When it comes to birth, you will find few topics more hotly debated than the subject of epidurals; whether or not the people talking have any experience with them whatsoever. Should you get one? Should you not get one? Opinions can get loud and kind of obnoxious on both sides of the fence, despite the fact that the only opinion that matters is that of the pregnant person in question. When moms describe what getting an epidural feels like, you often hear a similar back-and-forth because — to the shock of all that could possibly be shocking — every birth is different, every new mom is different, and everyone experiences pain and relief from pain in their own, unique way.
An epidural refers to epidural anesthesia, administered by an anesthesiologist, that blocks pain to designated parts of the body. An estimated 60% of American mothers use an epidural to ease labor pain. After being numbed with a local anesthetic with a regular looking needle, a very large, scary-looking needle is placed into the area surrounding your lower spinal cord. A thin catheter is then placed and the needle is removed. The catheter will continue to deliver anesthetic while you continue to labor, numbing you (to varying degrees of severity) from about the waist down. That, in a nutshell, is about as universal as the experience can possibly get.

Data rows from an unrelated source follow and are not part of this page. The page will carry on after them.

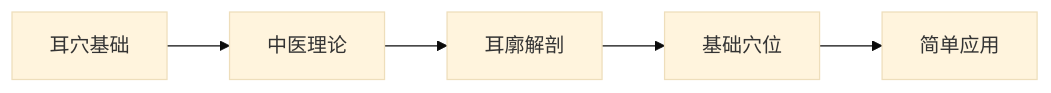
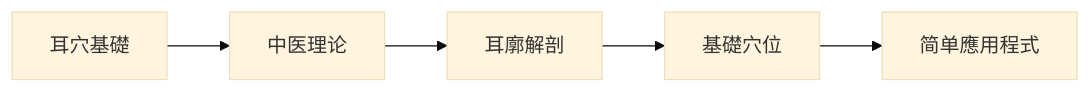
One commit to kmjade/knowledge-value changed the fourth of 6 diagrams in 3 Resources/01-Tech/🏥 专业知识/耳穴知识库/📚 耳穴知识库索引.md. Above: the diagram before and after it, drawn with Mermaid (base theme). The commit also changed other lines of this file and 653 other files, not shown here.

````diff
--- a/3 Resources/01-Tech/🏥 专业知识/耳穴知识库/📚 耳穴知识库索引.md
+++ b/3 Resources/01-Tech/🏥 专业知识/耳穴知识库/📚 耳穴知识库索引.md
@@ -234,7 +234,7 @@
 ```mermaid
 flowchart LR
-    A[耳穴基础] --> B[中医理论]
+    A[耳穴基礎] --> B[中医理论]
     B --> C[耳廓解剖]
-    C --> D[基础穴位]
-    D --> E[简单应用]
+    C --> D[基礎穴位]
+    D --> E[简单應用程式]
 ```
````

When it comes to how exactly an epidural feels going in, what it feels like after, whether someone celebrated or regretted their decision, one can only speak to their own experience. However, as with anything having to do with birth and parenthood in general, other people's experiences can be helpful to hear when you are wanting to learn more information. So, I asked a group of moms to share what getting an epidural felt like for them.